You reference with some approval the "Texas" approach, as articulated by Bishop Doyle, and I would just notice that this approach was the result of precisely the kind of conversation that Bishop-elect McConnell is describing here. They got that conversation started some time ago. Bishop-elect McConnell is saying, "let's start right away, as soon as I get there."
I wouldn't be surprised if we end up here in Pittsburgh with something like the Texas approach, but that will only "work" for us if we get there under our own steam. And that takes time, conversation, and a good level of respect and mutuality among all the parties to the conversation.
I'm not sure where you get the idea of a "moratorium" in reference to ordinations. I don't see anything like that in the letter, anyway.
Certainly it is the case that for many years our diocese had a stated policy--or at least a "value statement"--related to the conduct of clergy and of those discerning a vocation to ordained ministry ("faithful if married, chaste if single").
It is the case as well that the canons of the Episcopal Church forbid discrimination on the basis of, among other things, sexual orientation, in the "discernment process" or in other aspects of Church life.
The standard for ordination and conduct of ministry is generally reflected in the question the Bishop asks the Presenters in the ordination service, as they speak for the diocese: "And do you believe his manner of life to be suitable to the exercise of this ministry?"
In the jumble of life in the Episcopal Church these days there is no question but that there is a certain variation of standards, beliefs, both implicit and explicit, about "manner of life," diocese by diocese. There are going to be differences between the people of Midtown Manhattan and, say, Manhattan, Kansas. In some dioceses, for example, bishops, reflecting the values of their diocesan communities, will decline to ordain or license for ministry someone who has been divorced and remarried, while other dioceses have elected twice-divorced and remarried persons as bishops.
I understand from Bishop-elect McConnell's letter that he would see at least some aspects of some issues related to the moral conduct of clergy, and of those preparing for ordination, to be relevant in a diocesan conversation about marriage, family, and sexuality, and to the discussion of the blessing of same-sex unions. Seems to me to be reasonable. Or maybe we'll find that they're two separate conversations. But both necessary, long run, as we figure out "who we are" in our still-reorganizing diocese.
And I doubt really that Bishop McConnell is suggesting a "referendum" on the will of General Convention. His goal seems very much to try to find ways to find ways to build common life, and a "referendum" is a recipe for polarization, "winners and losers."

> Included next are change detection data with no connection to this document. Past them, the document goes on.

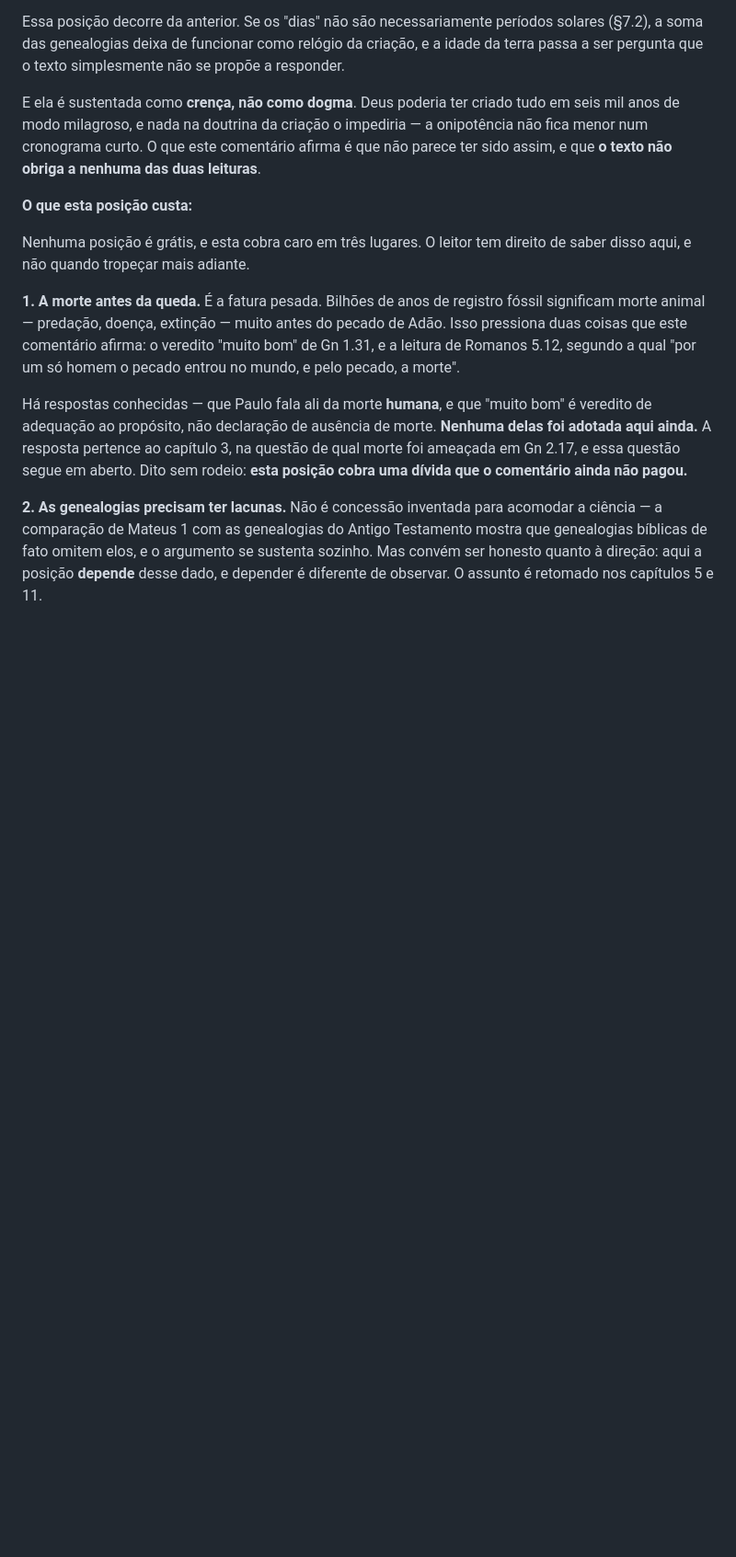
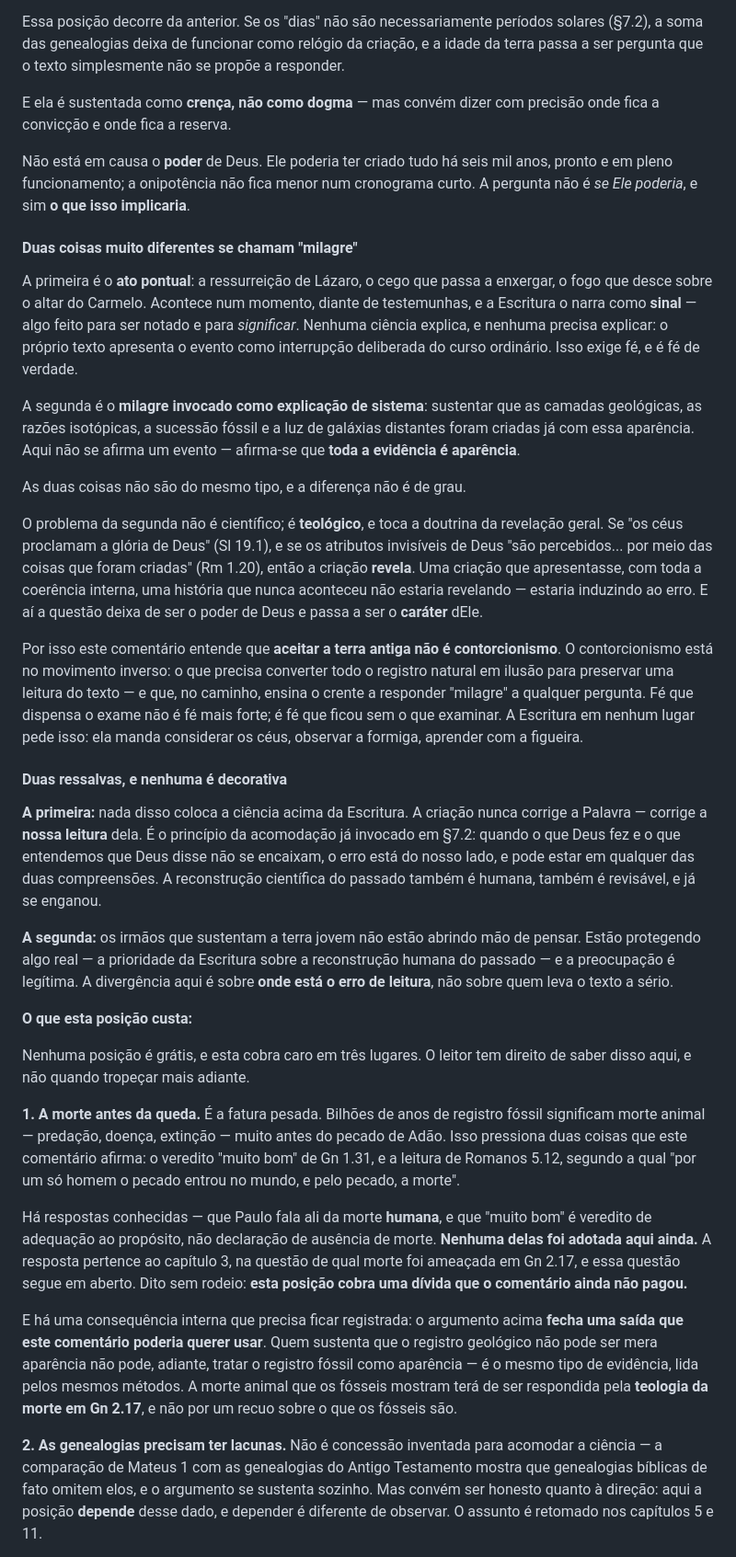
Before and after one commit to GladistoneSouza/Projeto_Genesis, a Markdown page: Projeto Genesis/Projeto Genesis/genesis.md, the part around the change. Shown at 92% size. Drawn GitHub-style; blank space fills up the shorter version.

Commit message:
docs: o argumento da posicao 12 — milagre pontual x milagre como sistema
O texto escrito horas antes dizia QUE o autor sustenta terra antiga e
nao dizia POR QUE. O argumento e mais forte que "nao parece ter sido
assim", e agora esta escrito.

A distincao e do autor: duas coisas muito diferentes se chamam
"milagre". O ato pontual (Lazaro, o cego, o fogo do Carmelo) acontece
num momento, com testemunhas, e a Escritura o narra como SINAL —
nenhuma ciencia explica e nenhuma precisa. O milagre como explicacao de
sistema sustenta que estratos, isotopos, fosseis e luz distante foram
criados ja com aparencia de idade — e isso nao afirma um evento, afirma
que toda a evidencia e aparencia.

Acrescimo meu, declarado: ancorei a segunda metade na revelacao geral
(Sl 19.1; Rm 1.20). A pergunta deixa de ser "Deus poderia?" — poderia —
e passa a ser o que isso implicaria sobre o carater dEle. Tira a posicao
do eixo "ciencia contra Biblia" e poe no eixo "Escritura e criacao, um
Autor so".

Duas ressalvas escritas junto: a criacao nao corrige a Palavra, corrige
a nossa leitura dela; e os irmaos de terra jovem nao estao abrindo mao
de pensar — protegem algo real, e a divergencia e sobre onde esta o erro
de leitura. Vigor do argumento mantido, desprezo nao.

Fatura nova, e e o achado da passada: o argumento fecha uma saida que o
proprio comentario poderia querer usar. Quem nega que o registro
geologico seja aparencia nao pode tratar o registro fossil como
aparencia. A morte animal tera de ser respondida pela teologia de
Gn 2.17, no capitulo 3.

Co-Authored-By: Claude Opus 5 (1M context) <noreply@anthropic.com>
Claude-Session: https://claude.ai/code/session_01Eqvxp8V8pzeE3w9BdiRQfa

```diff
--- a/Projeto Genesis/Projeto Genesis/genesis.md
+++ b/Projeto Genesis/Projeto Genesis/genesis.md
@@ -1405,7 +1405,27 @@ Adotamos a **terra antiga** — bilhões de anos, conforme o quadro apresentado
 
 Essa posição decorre da anterior. Se os "dias" não são necessariamente períodos solares (§7.2), a soma das genealogias deixa de funcionar como relógio da criação, e a idade da terra passa a ser pergunta que o texto simplesmente não se propõe a responder.
 
-E ela é sustentada como **crença, não como dogma**. Deus poderia ter criado tudo em seis mil anos de modo milagroso, e nada na doutrina da criação o impediria — a onipotência não fica menor num cronograma curto. O que este comentário afirma é que não parece ter sido assim, e que **o texto não obriga a nenhuma das duas leituras**.
+E ela é sustentada como **crença, não como dogma** — mas convém dizer com precisão onde fica a convicção e onde fica a reserva.
+
+Não está em causa o **poder** de Deus. Ele poderia ter criado tudo há seis mil anos, pronto e em pleno funcionamento; a onipotência não fica menor num cronograma curto. A pergunta não é *se Ele poderia*, e sim **o que isso implicaria**.
+
+#### Duas coisas muito diferentes se chamam "milagre"
+
+A primeira é o **ato pontual**: a ressurreição de Lázaro, o cego que passa a enxergar, o fogo que desce sobre o altar do Carmelo. Acontece num momento, diante de testemunhas, e a Escritura o narra como **sinal** — algo feito para ser notado e para *significar*. Nenhuma ciência explica, e nenhuma precisa explicar: o próprio texto apresenta o evento como interrupção deliberada do curso ordinário. Isso exige fé, e é fé de verdade.
+
+A segunda é o **milagre invocado como explicação de sistema**: sustentar que as camadas geológicas, as razões isotópicas, a sucessão fóssil e a luz de galáxias distantes foram criadas já com essa aparência. Aqui não se afirma um evento — afirma-se que **toda a evidência é aparência**.
+
+As duas coisas não são do mesmo tipo, e a diferença não é de grau.
+
+O problema da segunda não é científico; é **teológico**, e toca a doutrina da revelação geral. Se "os céus proclamam a glória de Deus" (Sl 19.1), e se os atributos invisíveis de Deus "são percebidos... por meio das coisas que foram criadas" (Rm 1.20), então a criação **revela**. Uma criação que apresentasse, com toda a coerência interna, uma história que nunca aconteceu não estaria revelando — estaria induzindo ao erro. E aí a questão deixa de ser o poder de Deus e passa a ser o **caráter** dEle.
+
+Por isso este comentário entende que **aceitar a terra antiga não é contorcionismo**. O contorcionismo está no movimento inverso: o que precisa converter todo o registro natural em ilusão para preservar uma leitura do texto — e que, no caminho, ensina o crente a responder "milagre" a qualquer pergunta. Fé que dispensa o exame não é fé mais forte; é fé que ficou sem o que examinar. A Escritura em nenhum lugar pede isso: ela manda considerar os céus, observar a formiga, aprender com a figueira.
+
+#### Duas ressalvas, e nenhuma é decorativa
+
+**A primeira:** nada disso coloca a ciência acima da Escritura. A criação nunca corrige a Palavra — corrige a **nossa leitura** dela. É o princípio da acomodação já invocado em §7.2: quando o que Deus fez e o que entendemos que Deus disse não se encaixam, o erro está do nosso lado, e pode estar em qualquer das duas compreensões. A reconstrução científica do passado também é humana, também é revisável, e já se enganou.
+
+**A segunda:** os irmãos que sustentam a terra jovem não estão abrindo mão de pensar. Estão protegendo algo real — a prioridade da Escritura sobre a reconstrução humana do passado — e a preocupação é legítima. A divergência aqui é sobre **onde está o erro de leitura**, não sobre quem leva o texto a sério.
 
 **O que esta posição custa:**
 
@@ -1414,6 +1434,8 @@ Nenhuma posição é grátis, e esta cobra caro em três lugares. O leitor tem d
 **1. A morte antes da queda.** É a fatura pesada. Bilhões de anos de registro fóssil significam morte animal — predação, doença, extinção — muito antes do pecado de Adão. Isso pressiona duas coisas que este comentário afirma: o veredito "muito bom" de Gn 1.31, e a leitura de Romanos 5.12, segundo a qual "por um só homem o pecado entrou no mundo, e pelo pecado, a morte".
 
 Há respostas conhecidas — que Paulo fala ali da morte **humana**, e que "muito bom" é veredito de adequação ao propósito, não declaração de ausência de morte. **Nenhuma delas foi adotada aqui ainda.** A resposta pertence ao capítulo 3, na questão de qual morte foi ameaçada em Gn 2.17, e essa questão segue em aberto. Dito sem rodeio: **esta posição cobra uma dívida que o comentário ainda não pagou.**
+
+E há uma consequência interna que precisa ficar registrada: o argumento acima **fecha uma saída que este comentário poderia querer usar**. Quem sustenta que o registro geológico não pode ser mera aparência não pode, adiante, tratar o registro fóssil como aparência — é o mesmo tipo de evidência, lida pelos mesmos métodos. A morte animal que os fósseis mostram terá de ser respondida pela **teologia da morte em Gn 2.17**, e não por um recuo sobre o que os fósseis são.
 
 **2. As genealogias precisam ter lacunas.** Não é concessão inventada para acomodar a ciência — a comparação de Mateus 1 com as genealogias do Antigo Testamento mostra que genealogias bíblicas de fato omitem elos, e o argumento se sustenta sozinho. Mas convém ser honesto quanto à direção: aqui a posição **depende** desse dado, e depender é diferente de observar. O assunto é retomado nos capítulos 5 e 11.
 
```
Also changed, not shown: 2 other files.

It was Bishop-elect McConnell's long experience and track-record over a couple of decades as a leader in efforts to work against polarization that made him an especially attractive person to our diocesan Nominations Committee, first, and then to the clergy and lay deputies at our Convention who elected him. Isn't this invitation to conversation about what have been difficult and divisive subjects for us is exactly what we've been asking for?